We present an elementary system of axioms for the geometry of Minkowski spacetime. It strikes a balance between a simple and streamlined set of axioms and the attempt to give a direct formalization in first-order logic of the standard account of Minkowski spacetime in [Maudlin 2012] and [Malament, unpublished]. It is intended for future use in the formalization of physical theories in Minkowski spacetime. The choice of primitives is in the spirit of [Tarski 1959]: a predicate of betwenness and a (...) four place predicate to compare the square of the relativistic intervals. Minkowski spacetime is described as a four dimensional ‘vector space’ that can be decomposed everywhere into a spacelike hyperplane - which obeys the Euclidean axioms in [Tarski and Givant, 1999] - and an orthogonal timelike line. The length of other ‘vectors’ are calculated according to Pythagora’s theorem. We conclude with a RepresentationTheorem relating models of our system that satisfy second order continuity to the mathematical structure called ‘Minkowski spacetime’ in physics textbooks. (shrink)

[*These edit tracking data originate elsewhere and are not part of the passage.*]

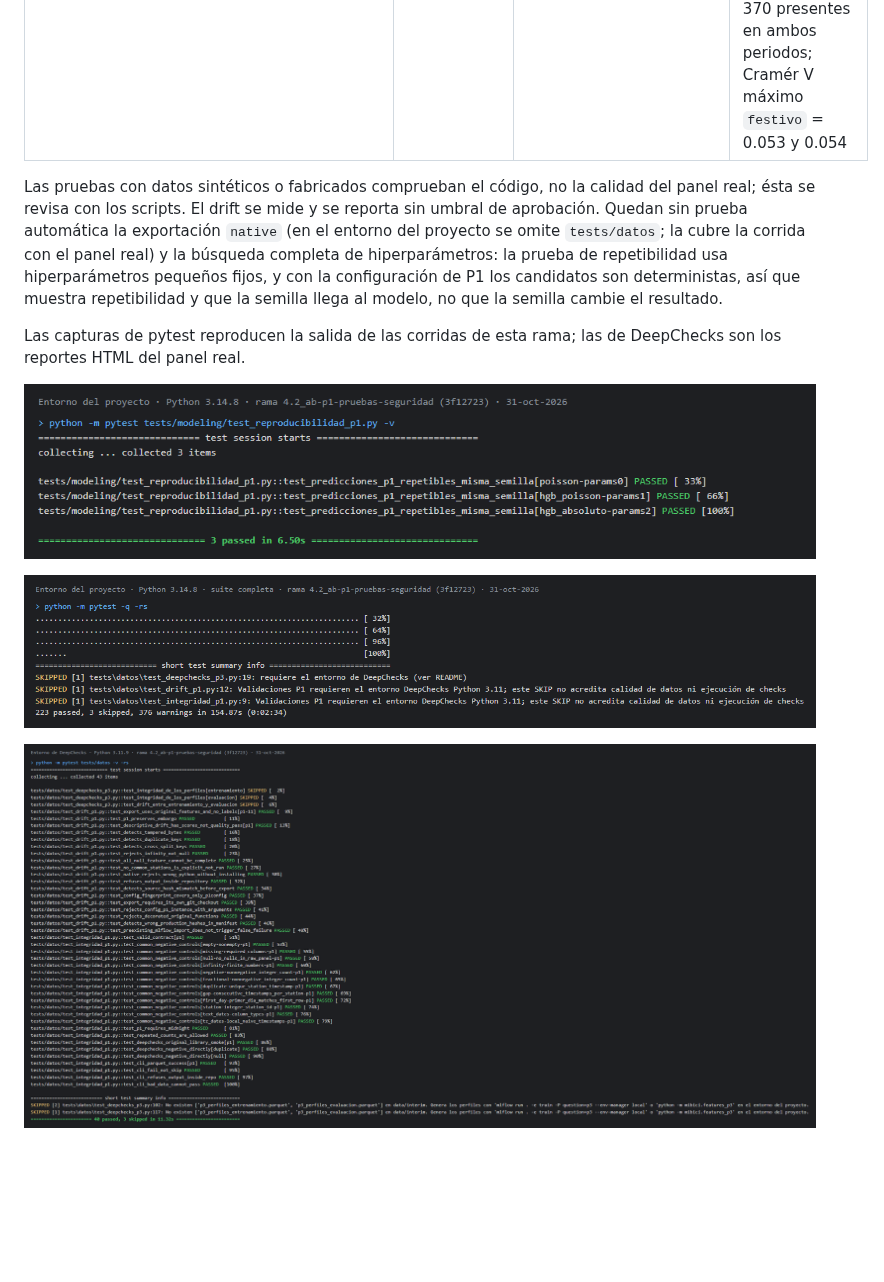
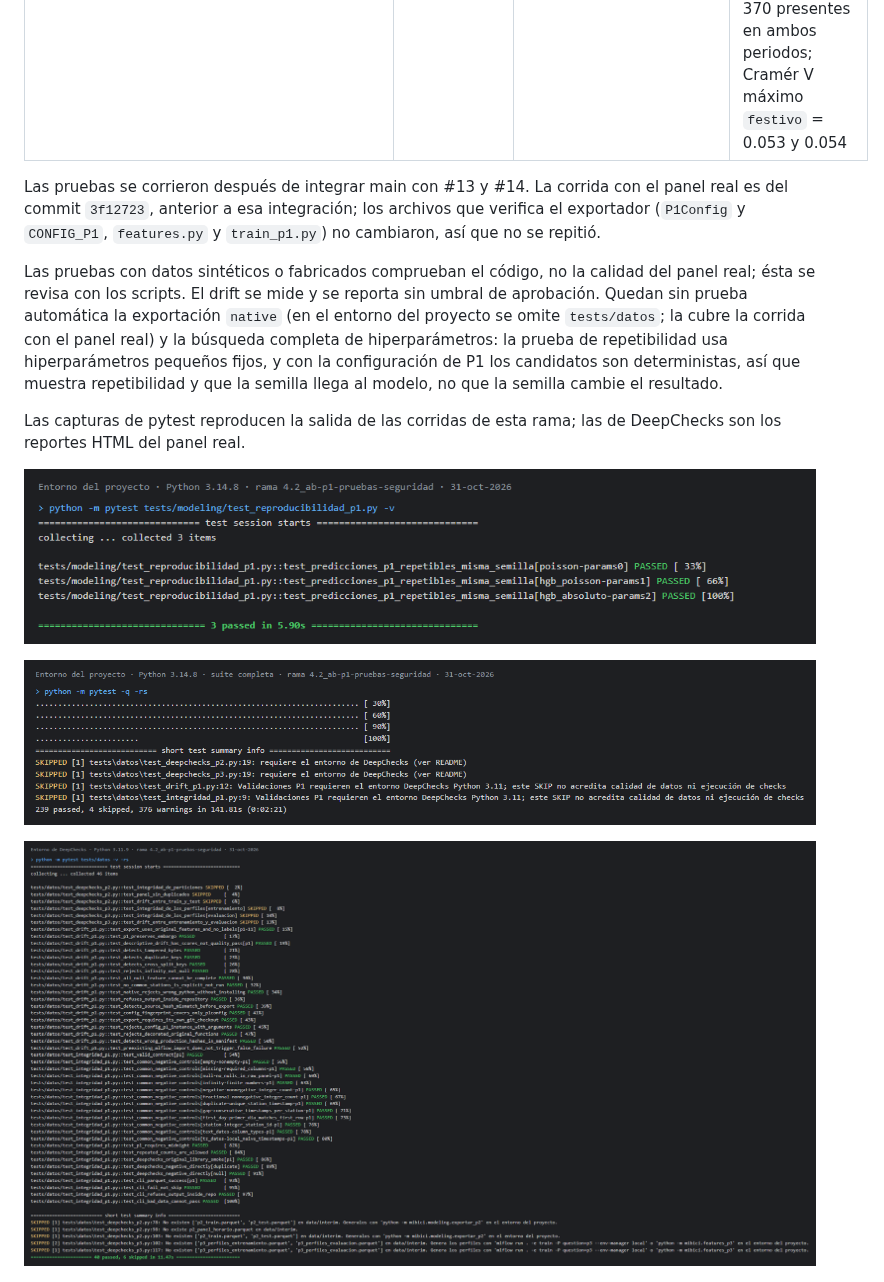
Before and after one commit to felixbeltranr/TC5061-Proyecto-Equipo29, a Markdown page: README.md, the part around one of its changes. Drawn GitHub-style; pictures changed too: reports/figures/p1_pruebas_datos_deepchecks.png, reports/figures/p1_pruebas_repetibilidad.png, reports/figures/p1_pruebas_suite.png; blank space fills up the shorter version.

```diff
--- a/README.md
+++ b/README.md
@@ -189,5 +189,7 @@ Comandos, decisiones y límites en `docs/repetibilidad_p1.md`, `docs/validacion_
 | Integridad del panel real: contrato y los dos checks de DeepChecks (`scripts/p1/validar_panel_p1.py`) | DeepChecks (Python 3.11) | `p1_panel_diario.parquet` del 18 de octubre: 245,185 filas, 472 estaciones | PASS |
 | Exportación y drift reales (`exportar_features_p1.py` en el entorno del proyecto, `medir_drift_p1.py` en el de DeepChecks) | ambos | el mismo panel | 167,177 filas de entrenamiento y 62,426 de prueba, 2 días de separación; drift sobre una muestra determinista de 100,000 filas de entrenamiento (semilla 29) y la prueba completa: KS máximo `lag_28` = 0.073 con todas las estaciones y `media_28d` = 0.037 con las 370 presentes en ambos periodos; Cramér V máximo `festivo` = 0.053 y 0.054 |
+
+Las pruebas se corrieron después de integrar main con #13 y #14. La corrida con el panel real es del commit `3f12723`, anterior a esa integración; los archivos que verifica el exportador (`P1Config` y `CONFIG_P1`, `features.py` y `train_p1.py`) no cambiaron, así que no se repitió.
 
 Las pruebas con datos sintéticos o fabricados comprueban el código, no la calidad del panel real; ésta se revisa con los scripts. El drift se mide y se reporta sin umbral de aprobación. Quedan sin prueba automática la exportación `native` (en el entorno del proyecto se omite `tests/datos`; la cubre la corrida con el panel real) y la búsqueda completa de hiperparámetros: la prueba de repetibilidad usa hiperparámetros pequeños fijos, y con la configuración de P1 los candidatos son deterministas, así que muestra repetibilidad y que la semilla llega al modelo, no que la semilla cambie el resultado.
 
```
Also changed, not shown: other parts of README.md (+2 -2 lines), docs/repetibilidad_p1.md (+3 -0 lines), docs/validacion_datos_p1.md (+6 -2 lines).
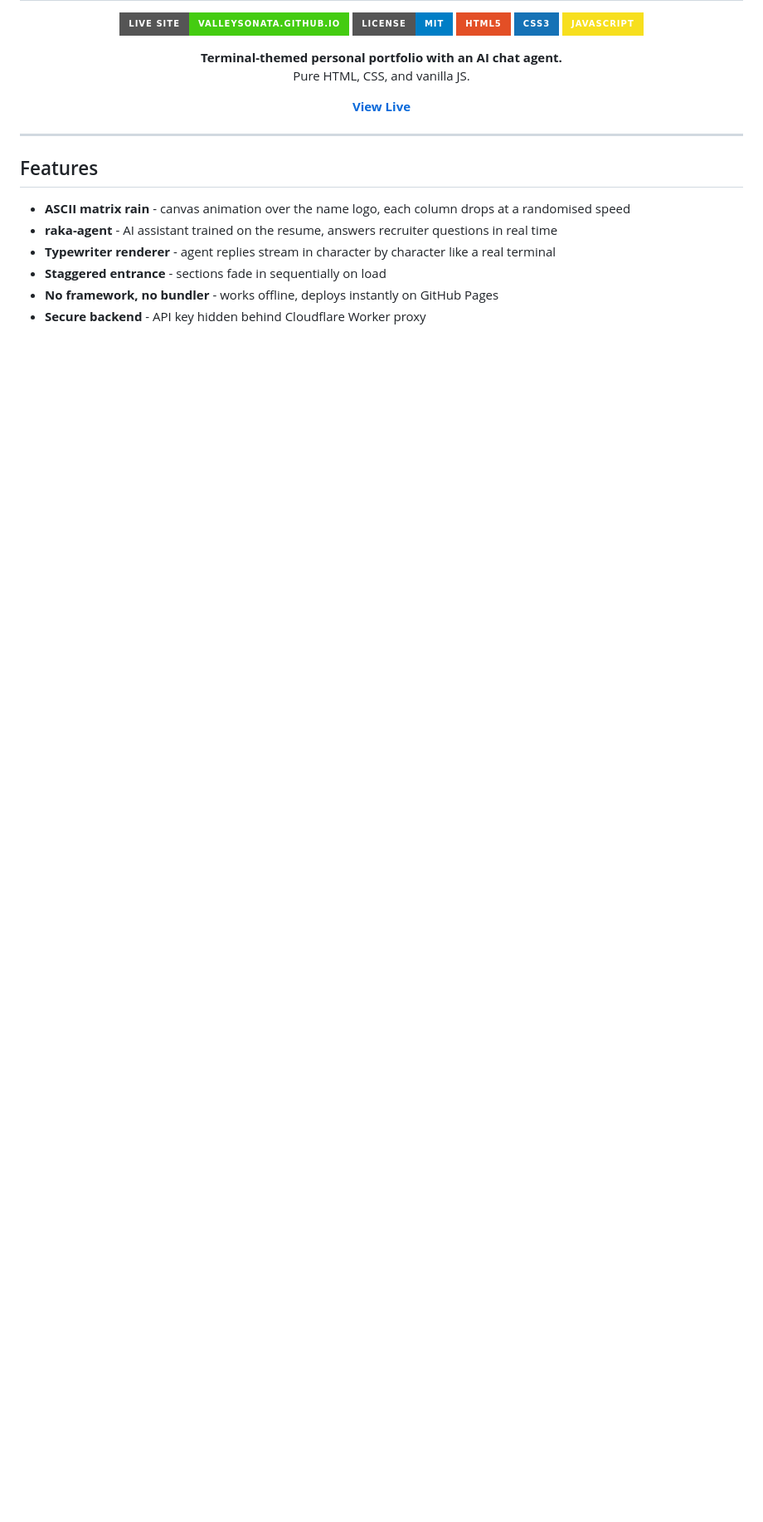
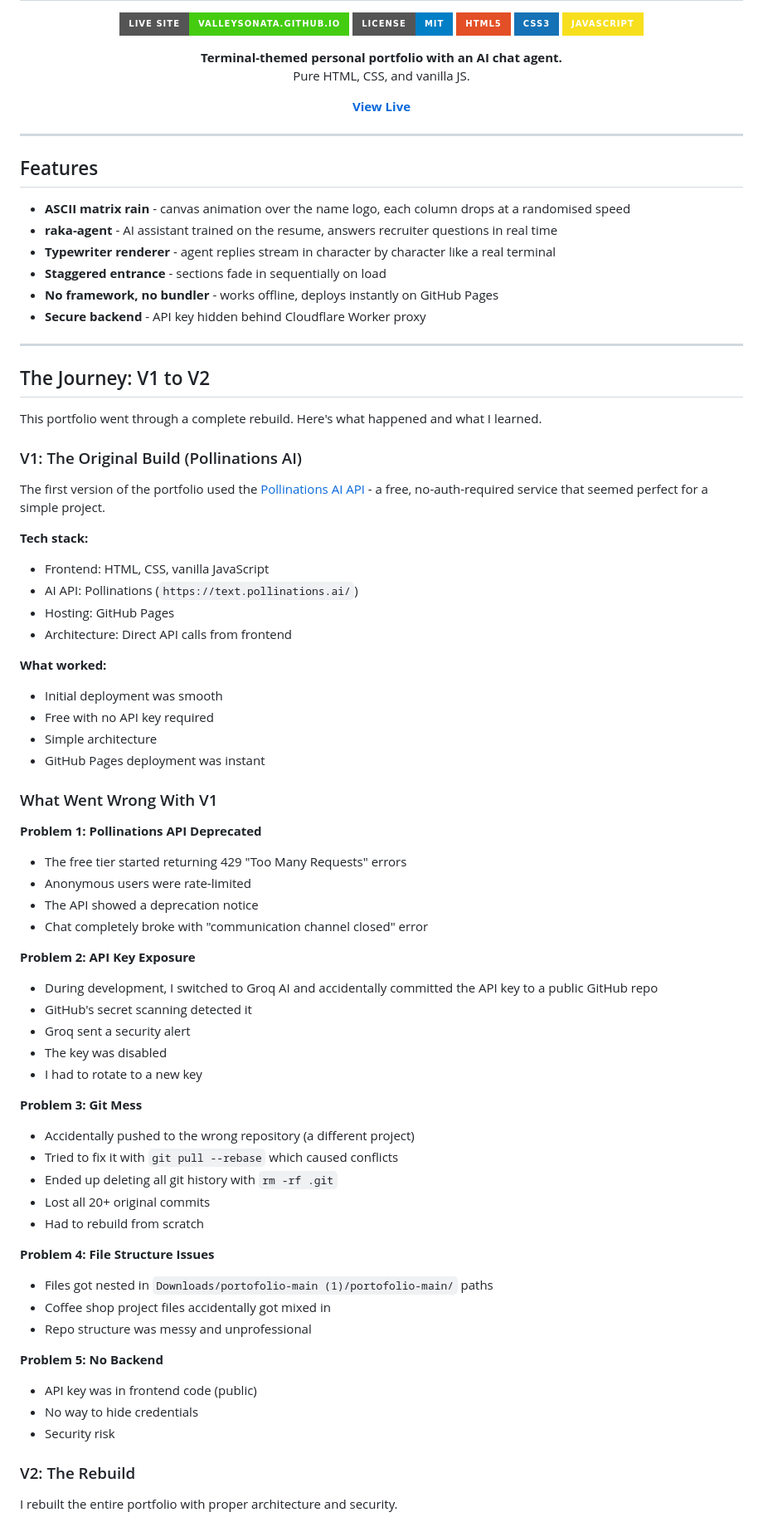
Before and after one commit to valleysonata/portofolio, a Markdown page: README.md, the part around one of its changes. Shown at 83% size. Rendered like a GitHub page; badges without logos; blank space fills up the shorter version.

```diff
--- a/README.md
+++ b/README.md
@@ -25,3 +25,62 @@ Pure HTML, CSS, and vanilla JS.
 - **Staggered entrance** - sections fade in sequentially on load
 - **No framework, no bundler** - works offline, deploys instantly on GitHub Pages
 - **Secure backend** - API key hidden behind Cloudflare Worker proxy
+
+---
+
+## The Journey: V1 to V2
+
+This portfolio went through a complete rebuild. Here's what happened and what I learned.
+
+### V1: The Original Build (Pollinations AI)
+
+The first version of the portfolio used the [Pollinations AI API](https://pollinations.ai) - a free, no-auth-required service that seemed perfect for a simple project.
+
+**Tech stack:**
+- Frontend: HTML, CSS, vanilla JavaScript
+- AI API: Pollinations (`https://text.pollinations.ai/`)
+- Hosting: GitHub Pages
+- Architecture: Direct API calls from frontend
+
+**What worked:**
+- Initial deployment was smooth
+- Free with no API key required
+- Simple architecture
+- GitHub Pages deployment was instant
+
+### What Went Wrong With V1
+
+**Problem 1: Pollinations API Deprecated**
+- The free tier started returning 429 "Too Many Requests" errors
+- Anonymous users were rate-limited
+- The API showed a deprecation notice
+- Chat completely broke with "communication channel closed" error
+
+**Problem 2: API Key Exposure**
+- During development, I switched to Groq AI and accidentally committed the API key to a public GitHub repo
+- GitHub's secret scanning detected it
+- Groq sent a security alert
+- The key was disabled
+- I had to rotate to a new key
+
+**Problem 3: Git Mess**
+- Accidentally pushed to the wrong repository (a different project)
+- Tried to fix it with `git pull --rebase` which caused conflicts
+- Ended up deleting all git history with `rm -rf .git`
+- Lost all 20+ original commits
+- Had to rebuild from scratch
+
+**Problem 4: File Structure Issues**
+- Files got nested in `Downloads/portofolio-main (1)/portofolio-main/` paths
+- Coffee shop project files accidentally got mixed in
+- Repo structure was messy and unprofessional
+
+**Problem 5: No Backend**
+- API key was in frontend code (public)
+- No way to hide credentials
+- Security risk
+
+### V2: The Rebuild
+
+I rebuilt the entire portfolio with proper architecture and security.
+
```
Also changed, not shown: other parts of README.md (+60 -1 lines).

In his classic book “the Foundations of Statistics” Savage developed a formal system of rational decision making. The system is based on (i) a set of possible states of the world, (ii) a set of consequences, (iii) a set of acts, which are functions from states to consequences, and (iv) a preference relation over the acts, which represents the preferences of an idealized rational agent. The goal and the culmination of the enterprise is a representationtheorem: Any preference (...) relation that satisfies certain arguably acceptable postulates determines a (finitely additive) probability distribution over the states and a utility assignment to the consequences, such that the preferences among acts are determined by their expected utilities. Additional problematic assumptions are however required in Savage's proofs. First, there is a Boolean algebra of events (sets of states) which determines the richness of the set of acts. The probabilities are assigned to members of this algebra. Savage's proof requires that this be a σ-algebra (i.e., closed under infinite countable unions and intersections), which makes for an extremely rich preference relation. On Savage's view we should not require subjective probabilities to be σ-additive. He therefore finds the insistence on a σ-algebra peculiar and is unhappy with it. But he sees no way of avoiding it. Second, the assignment of utilities requires the constant act assumption: for every consequence there is a constant act, which produces that consequence in every state. This assumption is known to be highly counterintuitive. The present work contains two mathematical results. The first, and the more difficult one, shows that the σ-algebra assumption can be dropped. The second states that, as long as utilities are assigned to finite gambles only, the constant act assumption can be replaced by the more plausible and much weaker assumption that there are at least two non-equivalent constant acts. The second result also employs a novel way of deriving utilities in Savage-style systems -- without appealing to von Neumann-Morgenstern lotteries. The paper discusses the notion of “idealized agent" that underlies Savage's approach, and argues that the simplified system, which is adequate for all the actual purposes for which the system is designed, involves a more realistic notion of an idealized agent. (shrink)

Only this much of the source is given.